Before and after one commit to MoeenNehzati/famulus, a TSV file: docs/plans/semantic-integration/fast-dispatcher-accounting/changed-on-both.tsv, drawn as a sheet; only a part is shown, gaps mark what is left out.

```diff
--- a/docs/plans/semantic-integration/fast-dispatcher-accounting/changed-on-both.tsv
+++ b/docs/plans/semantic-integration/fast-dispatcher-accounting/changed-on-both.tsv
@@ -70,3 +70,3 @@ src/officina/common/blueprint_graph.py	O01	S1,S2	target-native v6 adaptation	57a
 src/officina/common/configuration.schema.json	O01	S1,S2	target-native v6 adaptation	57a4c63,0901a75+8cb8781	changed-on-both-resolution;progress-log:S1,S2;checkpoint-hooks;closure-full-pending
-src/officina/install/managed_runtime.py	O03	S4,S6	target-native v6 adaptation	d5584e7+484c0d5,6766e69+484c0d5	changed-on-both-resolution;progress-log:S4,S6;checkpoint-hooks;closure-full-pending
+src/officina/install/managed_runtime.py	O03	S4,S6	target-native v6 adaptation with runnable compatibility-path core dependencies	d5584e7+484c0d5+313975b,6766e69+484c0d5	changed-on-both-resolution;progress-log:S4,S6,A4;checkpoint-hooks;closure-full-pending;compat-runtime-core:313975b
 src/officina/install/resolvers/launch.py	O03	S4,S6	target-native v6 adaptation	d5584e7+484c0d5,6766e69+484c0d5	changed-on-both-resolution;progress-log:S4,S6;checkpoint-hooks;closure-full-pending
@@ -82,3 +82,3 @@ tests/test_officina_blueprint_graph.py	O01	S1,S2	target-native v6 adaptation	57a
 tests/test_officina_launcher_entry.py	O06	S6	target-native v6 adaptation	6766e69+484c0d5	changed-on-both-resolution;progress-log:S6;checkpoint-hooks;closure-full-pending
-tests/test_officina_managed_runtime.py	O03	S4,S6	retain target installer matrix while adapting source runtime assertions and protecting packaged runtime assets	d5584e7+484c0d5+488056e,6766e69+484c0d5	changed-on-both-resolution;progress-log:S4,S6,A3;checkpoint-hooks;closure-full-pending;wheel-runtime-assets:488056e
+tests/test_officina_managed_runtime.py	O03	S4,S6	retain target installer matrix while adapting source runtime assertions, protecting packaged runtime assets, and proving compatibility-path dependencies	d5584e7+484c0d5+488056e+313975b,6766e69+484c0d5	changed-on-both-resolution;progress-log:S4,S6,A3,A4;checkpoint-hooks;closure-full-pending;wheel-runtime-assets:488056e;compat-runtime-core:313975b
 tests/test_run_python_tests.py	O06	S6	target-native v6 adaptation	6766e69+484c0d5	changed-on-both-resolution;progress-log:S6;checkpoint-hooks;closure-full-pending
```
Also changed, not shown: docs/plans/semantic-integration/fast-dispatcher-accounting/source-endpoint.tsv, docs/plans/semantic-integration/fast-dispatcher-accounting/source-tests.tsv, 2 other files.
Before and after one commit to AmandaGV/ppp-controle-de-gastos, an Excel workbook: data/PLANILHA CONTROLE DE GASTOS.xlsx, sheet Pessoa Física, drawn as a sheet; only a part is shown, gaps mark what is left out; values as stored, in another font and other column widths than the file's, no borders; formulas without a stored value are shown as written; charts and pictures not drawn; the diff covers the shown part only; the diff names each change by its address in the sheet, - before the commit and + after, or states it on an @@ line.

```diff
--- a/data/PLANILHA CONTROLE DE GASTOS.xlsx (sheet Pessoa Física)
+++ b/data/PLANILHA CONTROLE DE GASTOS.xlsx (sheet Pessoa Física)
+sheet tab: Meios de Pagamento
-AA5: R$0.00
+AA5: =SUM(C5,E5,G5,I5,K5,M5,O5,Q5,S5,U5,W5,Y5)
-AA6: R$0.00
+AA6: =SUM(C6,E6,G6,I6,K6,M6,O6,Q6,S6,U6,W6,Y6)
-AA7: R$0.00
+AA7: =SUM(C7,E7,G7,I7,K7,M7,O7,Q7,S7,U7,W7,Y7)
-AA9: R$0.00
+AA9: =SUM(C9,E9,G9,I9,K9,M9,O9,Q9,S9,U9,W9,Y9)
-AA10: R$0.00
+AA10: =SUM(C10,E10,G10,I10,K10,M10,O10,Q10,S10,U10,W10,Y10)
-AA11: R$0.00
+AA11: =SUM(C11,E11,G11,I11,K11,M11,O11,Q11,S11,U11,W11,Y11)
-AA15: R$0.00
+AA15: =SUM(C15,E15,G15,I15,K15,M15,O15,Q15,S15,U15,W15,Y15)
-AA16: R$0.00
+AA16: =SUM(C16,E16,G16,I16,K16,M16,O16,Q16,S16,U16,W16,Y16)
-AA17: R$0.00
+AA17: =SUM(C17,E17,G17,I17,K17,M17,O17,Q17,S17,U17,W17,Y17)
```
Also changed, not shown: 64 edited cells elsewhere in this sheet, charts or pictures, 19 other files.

■ ■ ■

**EXERCISE GOAL**
Reproduce every line from the preceding data in which the word "Also" can be found.

**ANSWER TO THIS TASK**
Also changed, not shown: docs/plans/semantic-integration/fast-dispatcher-accounting/source-endpoint.tsv, docs/plans/semantic-integration/fast-dispatcher-accounting/source-tests.tsv, 2 other files.
Also changed, not shown: 64 edited cells elsewhere in this sheet, charts or pictures, 19 other files.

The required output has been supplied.